A Typical Week in the Program
What is a typical week at a host congregation like?
During the week there are approximately 50 slots for volunteers. Some congregations have a different member for each slot; others have volunteers take on multiple roles. Volunteers come from the host and support congregations and are assigned duties by the Volunteer Coordinators—members of the host congregation who oversee the week.
- A Network truck or van arrives in the afternoon with cots and the families’ personal belongings to be set up in designated space.
- Guest families arrive at the Host congregation Sunday evening. The rooms for the families and the common area have been set up prior to the arrival.
Weekdays (after departing the congregation)
- The Driver takes guests to the Day Center. From there, children will go to school and the parents to their jobs. In the afternoon the reverse is done.
- If the parents do not have a job, they work with the Director at the Day Center to seek employment, housing, and other resources to help them regain their independence. The Day Center has bathrooms with showers and other necessities to prepare for the day.
- Everyone returns to the Host Congregation around 5:30 PM and the cycle repeats.
- Families settle in, relax and meet the coordinators and the evening volunteers. At 6:00 PM dinner is served family style. Guests and volunteers share the meal together. Families are responsible for their children and help with clean up and chores.
- After dinner, volunteers fellowship with families. Hosts and their families play games, help with homework, watch videos, or just talk.
- Food for lunch is available in the kitchen area and parents make sack lunches for their families for the following day.
- Adults turn in around 10:00 PM; children at appropriate earlier bedtimes. Wake up is around 6:00 AM. 2 Volunteers will spend the night at the congregation.

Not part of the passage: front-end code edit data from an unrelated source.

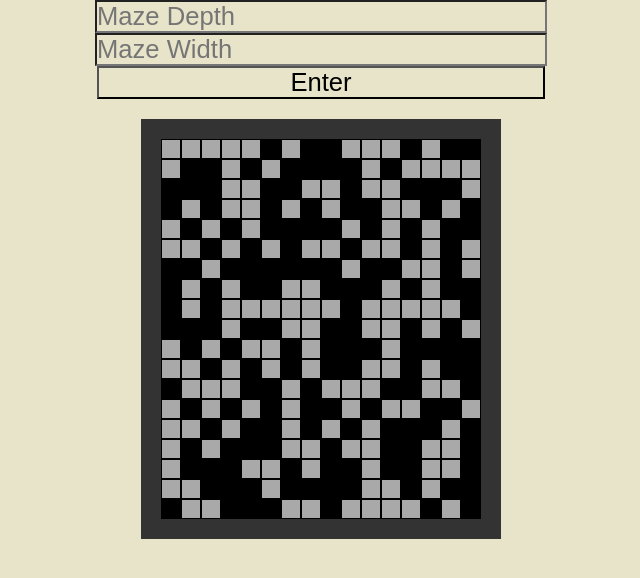
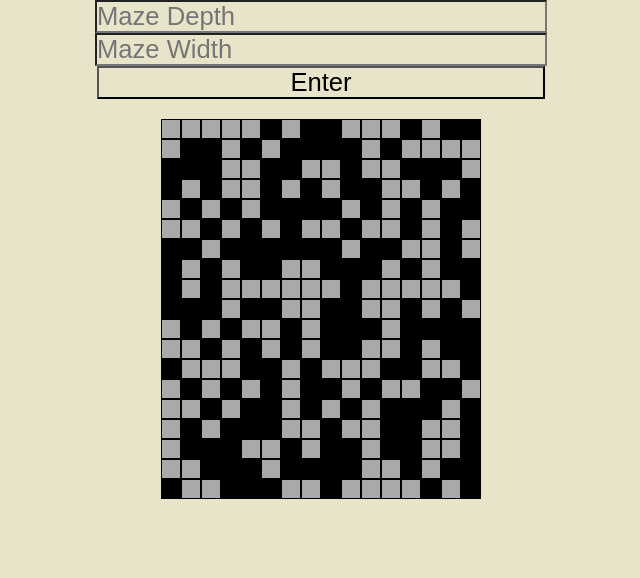
Before and after one commit to PeterJJonas/MazeGenerator, a plain HTML site: page index.html in a window 1280 px wide. Shown: the whole page, without its empty margins (319-959 px from the left). Drawn offline with Linux system fonts and the light colour scheme.

Commit message:
Remove maze border, change maze.style.Depth (typo) to maze.style.height

```diff
--- a/maze.css
+++ b/maze.css
@@ -72,7 +72,6 @@ table {
 
 #maze {
   margin: 20px;
-  border: 20px solid #333;
   padding: 0px;
   position: absolute;
 }
--- a/maze.js
+++ b/maze.js
@@ -44,7 +44,7 @@ function drawMaze(mazeDepth, mazeWidth, mazeBluePrint) {
 
 function createMazeBorder(mazeDepth, mazeWidth) {
   const mazeDepthInPixel = mazeDepth * 20;
-  maze.style.Depth = mazeDepthInPixel + 'px';
+  maze.style.height = mazeDepthInPixel + 'px';
   const mazeWidthInPixel = mazeWidth * 20;
   maze.style.width = mazeWidthInPixel + 'px';
 }
```
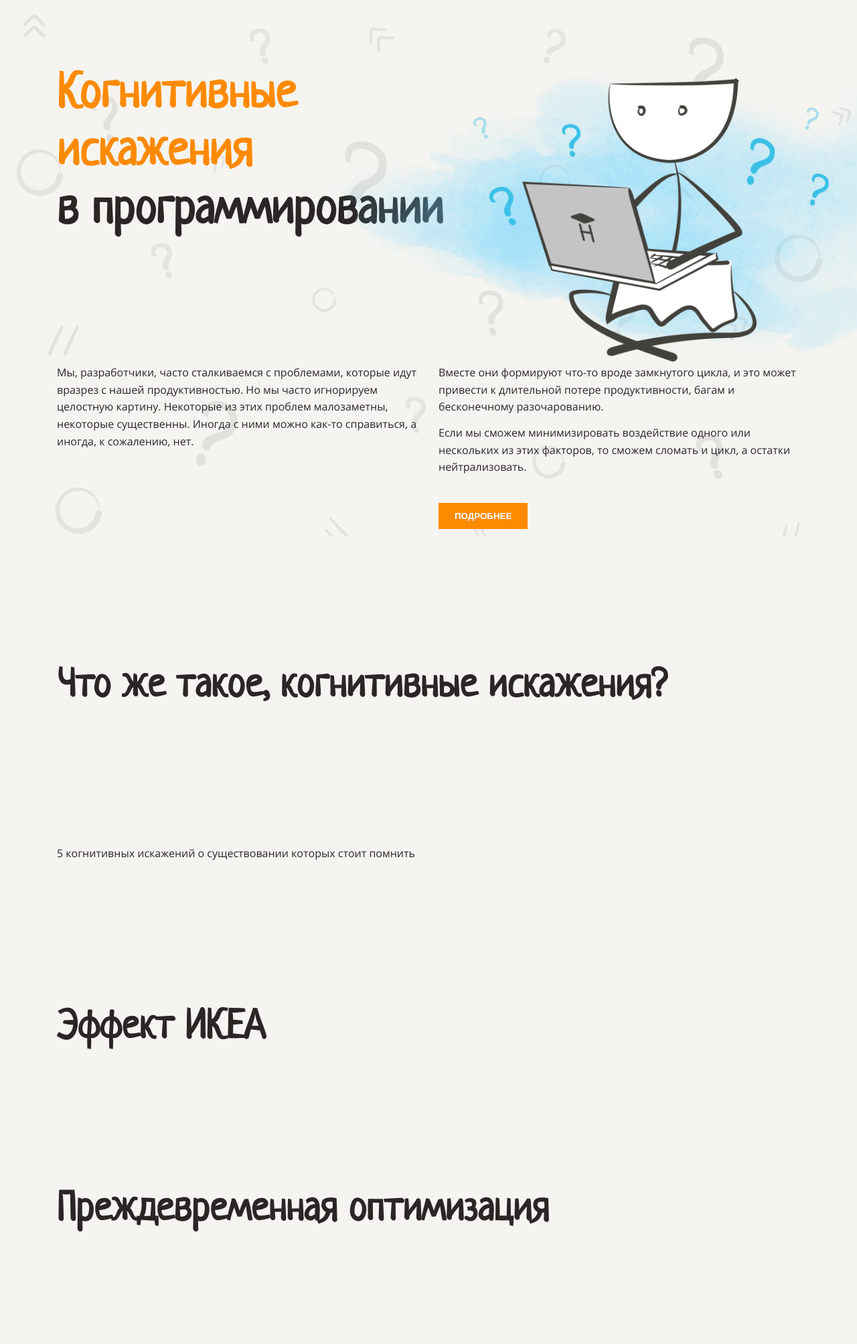
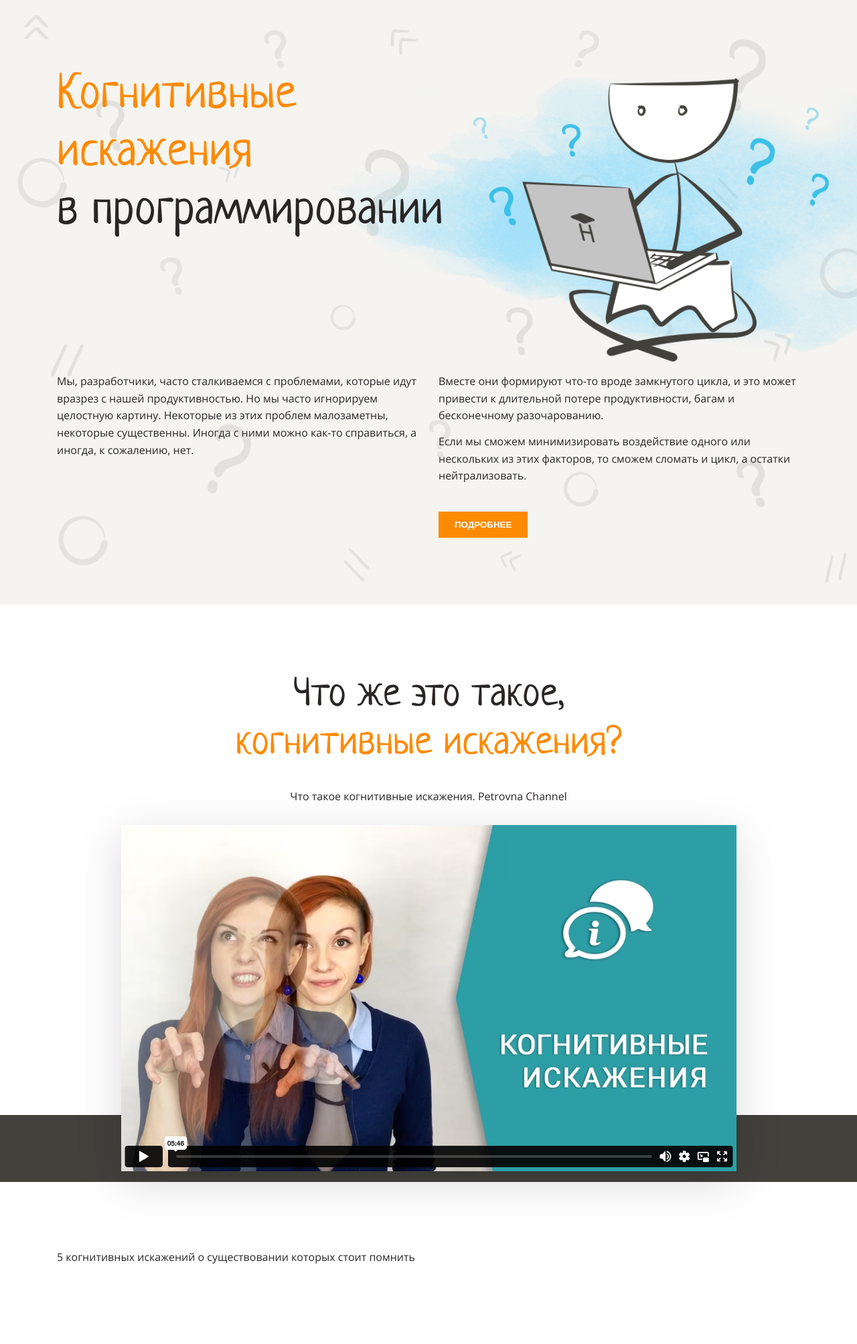
Before and after one commit to mdolganova/layout-designer-project-58, a website: page src/index.html in a window 1280 px wide. Shown: the top 2007 px of the page at 67% size. Drawn offline with Linux system fonts and the light colour scheme.

Commit message:
update screenOne, update screenTwo

```diff
--- a/src/index.html
+++ b/src/index.html
@@ -9,20 +9,28 @@
     <link rel="stylesheet" href="styles/style.css">
 </head>
 <body>
+    <div class="bg-light">
         <header class = "columns-2 bg">
-        <h1 class="no-column"><span class = "main-color" >Когнитивные<br>искажения</span><br>в программировании</h1>
-        <img src = "img/main.png" alt = "Когнитивные искажения в программировании"/>
+            <h1 class="no-column zi-100"><span class = "main-color" >Когнитивные<br>искажения</span><br>в программировании</h1>
+            <img alt="Когнитивные искажения в программировании" src="img/main.png"/>
             <p>Мы, разработчики, часто сталкиваемся с проблемами, которые идут вразрез с нашей продуктивностью. Но мы часто игнорируем целостную картину. Некоторые из этих проблем малозаметны, некоторые существенны. Иногда с ними можно как-то справиться, а иногда, к сожалению, нет.</p>
             <p>Вместе они формируют что-то вроде замкнутого цикла, и это может привести к длительной потере продуктивности, багам и бесконечному разочарованию.</p>
             <p class = "br-b">Если мы сможем минимизировать воздействие одного или нескольких из этих факторов, то сможем сломать и цикл, а остатки нейтрализовать.</p>
             <button>Подробнее</button>
         </header>
-    <section>
-        <h2>Что же такое, когнитивные искажения?</h2>
+    </div>
+    <div class="bg-white overlay">
+        <section class = "preview-image pb-16">
+            <h2 class = "mb-30 center">Что же это такое,<br><span class="main-color">когнитивные искажения?</span></h2>
+            <p class="center mb-30">Что такое когнитивные искажения. Petrovna Channel</p>
+            <a href="https://www.youtube.com/" target="_blank"><img alt = "Когнитивные искажения Petrovna Channel" class="m0-a db" src="img/preview.png"></a>
         </section>
+    </div>
+    <div class="bg-dark">
         <nav>
             <p>5 когнитивных искажений о существовании которых стоит помнить</p>
         </nav>
+    </div>
     <main>
         <section>
             <h2>Эффект ИКЕА</h2>
--- a/src/styles/style.css
+++ b/src/styles/style.css
@@ -30,17 +30,17 @@
   font-size: 16px;
   line-height: 1.6em;
   color: var(--dark-color);
-  background-color: var(--light-color);
 }
 
 h1, h2, h3 {
   font-family: Neucha, sans-serif;
+  font-weight: normal;
   line-height: 1.2em;
 }
 
 h1 {
   font-size: 72px;
-  margin-bottom: 185px;
+  margin-bottom: 198px;
 }
 
 h2 {
@@ -53,12 +53,13 @@
 
 p {
   margin-bottom: 13px;
+  break-inside: avoid;
 }
 
 header, nav, section, footer {
-  margin: 0 auto;
   max-width: 1110px;
   padding: 100px  0;
+  margin: 0 auto;
 }
 
 .columns-2 {
@@ -70,23 +71,44 @@
   column-span: all;
 }
 
-.columns-2 p {
-  break-inside: avoid;
-}
-
 .br-b {
   break-before: avoid;
 }
 
-.bg::before{
+.m0-a {
+  margin: 0 auto;
+}
+
+.mb-30 {
+  margin-bottom: 30px;
+}
+
+.pb-16 {
+  padding-bottom: 16px;
+}
+
+.db {
+  display: block;
+}
+
+.pr {
+  position: relative;
+}
+
+.center {
+  text-align: center;
+}
+
+.zi-100 {
+  position: relative;
+  z-index: 100;
+}
+
+.bg-light::before {
   content: '';
   position: absolute;
-  top: 0;
-  left: 0;
-  right: 0;
-  z-index: -100;
+  inset: 0;
   display: block;
-  height: 100vh;
   background-image: url('../img/background.png');
   background-repeat: no-repeat;
   background-size: cover;
@@ -100,8 +122,34 @@
   height: 525px;
 }
 
+.preview-image img {
+  width: 919px;
+  height: 517px;
+  filter: drop-shadow(0 16px 32px rgba(0 0 0 / 15%));
+}
+
 .main-color {
   color: var(--main-color);
+}
+
+.bg-light {
+  position: relative;
+  background-color: var(--light-color);
+}
+
+.overlay {
+  position: relative;
+}
+
+.overlay::before {
+  content: '';
+  position: absolute;
+  left: 0;
+  right: 0;
+  bottom: 0;
+  display: block;
+  height: 100px;
+  background-color: var(--main-dark-color);
 }
 
 button {
```
Lines whose indentation alone changed are shown as unchanged.
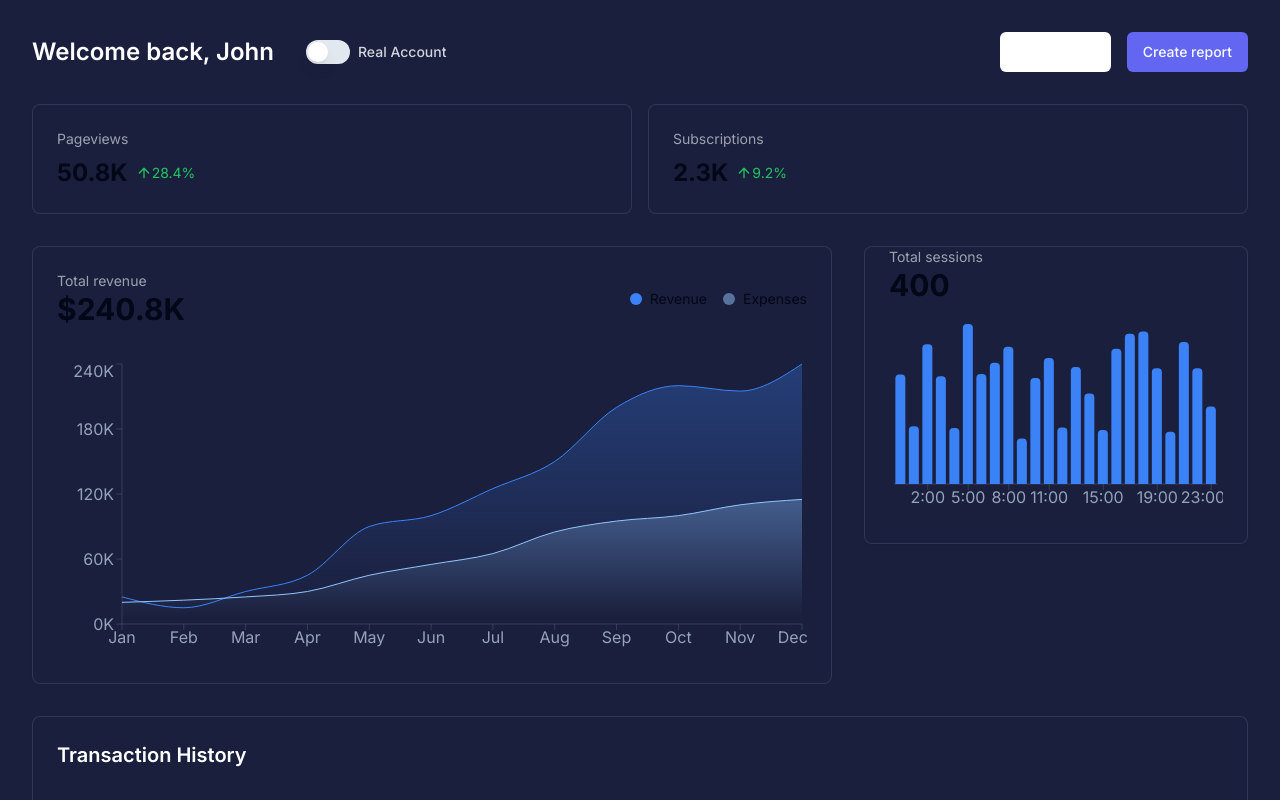
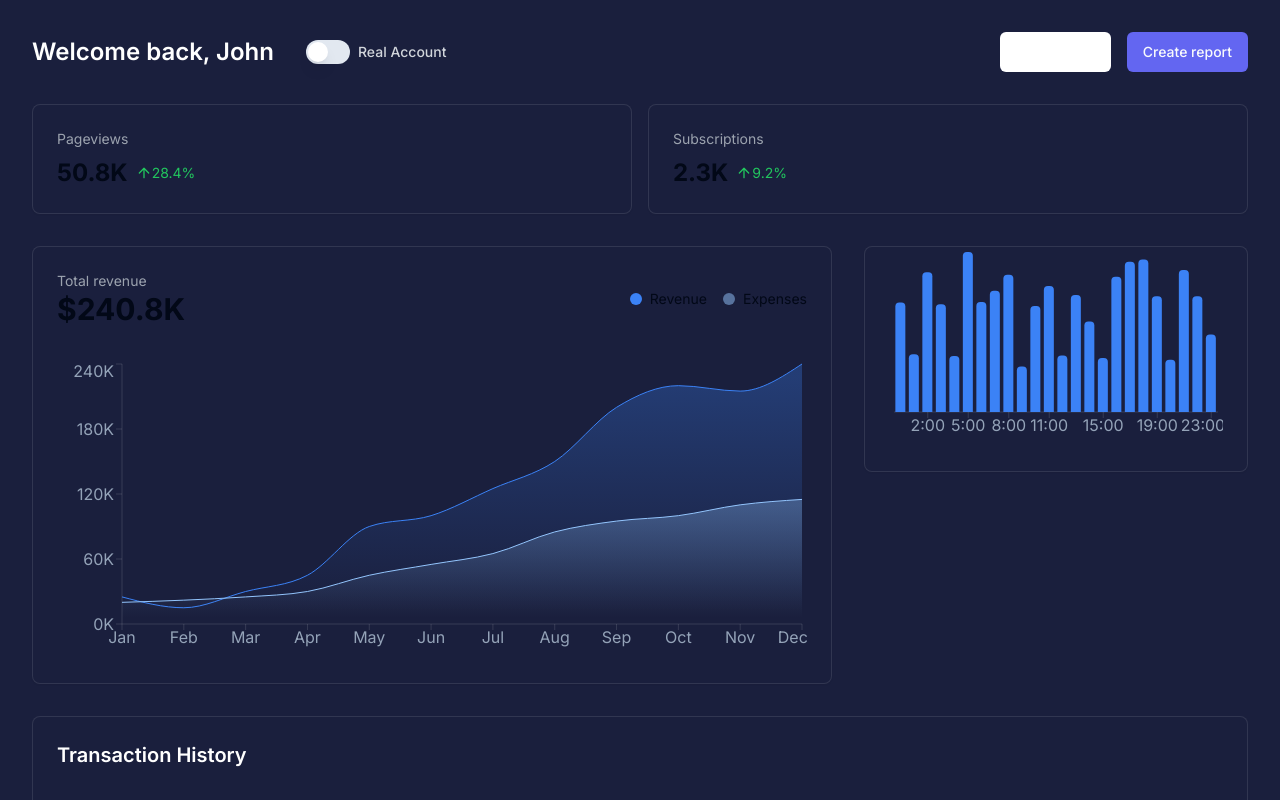
Before and after one commit to goldinvestpro/golden-wealth-harvest-35, a React (Vite) app: page /wallet in a window 1280 px wide. Shown: the top 800 px of the page. Built offline with nearby package versions, Linux system fonts and the light colour scheme.

Commit message:
Remove Total Sessions Display
This commit removes the total sessions display from the SessionsChart component in the wallet section of the website.
[skip gpt_engineer]

```diff
--- a/src/components/wallet/SessionsChart.tsx
+++ b/src/components/wallet/SessionsChart.tsx
@@ -17,15 +17,10 @@ interface SessionsChartProps {
 
 export function SessionsChart({ isDemoAccount = false }: SessionsChartProps) {
   const chartData = isDemoAccount ? demoSessionData : sessionData;
-  const totalSessions = isDemoAccount ? "80" : "400";
 
   return (
     <Card className="bg-navy-500 border-white/10">
       <CardContent>
-        <div className="mb-4">
-          <p className="text-sm text-gray-400">Total sessions</p>
-          <h2 className="text-3xl font-bold">{totalSessions}</h2>
-        </div>
         <div className="h-[200px]">
           <ResponsiveContainer width="100%" height="100%">
             <BarChart data={chartData}>
```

- Breakfast is served around 6:30 AM during the week; typically cereal and other convenient foods. The Network van picks the families up at 7:00 AM.
- On Saturday the families can sleep in and enjoy a hot breakfast (pancakes or bacon and eggs). Families go back to the Day Center and do what families typically do on weekends—see friends and relatives, take children to activities, etc.
The following Sunday
- On Sunday the families are packed up and out of the facilities prior to Sunday services. They are taken to the Day Center for the day until it is time to move on to the next congregation. Families that want to attend services will usually do so at their own congregations; some may choose to worship at a host congregation.
…and the next host congregation begins its week.
Becoming a Host Congregation
What facilities do host congregations need to have for guests?
Facilities must include a lounge area (with sofa, chairs, tables, TV), a dining area, a kitchen, bathrooms, and sleeping accommodations. Ideally, congregations provide a separate room, such as a classroom, for each family. If that isn’t possible, a fellowship hall or other large room can be divided by partitions to provide privacy.
Our building is in use almost all the time. How will we find the space?
Churches and synagogues are busy places with many demands on their space. Rarely does a perfect space exist. Hosting almost always means making some scheduling adjustments for activities and meetings. For example, four or five times a year, AA or the Bible Study Group may need to move their Tuesday night meeting to another room.
What are the insurance implications of participating in the Network? Does the congregation have to amend its policy?
Each local Family Promise Network must carry general liability insurance. Congregations are usually covered by their own property and liability policies because IHN is considered to be an outreach ministry, a regular activity of the church like a youth sleepover or Friday night supper. Most congregations find they do not need extra insurance to be hosts. To be certain, each congregation must contact its insurance agent.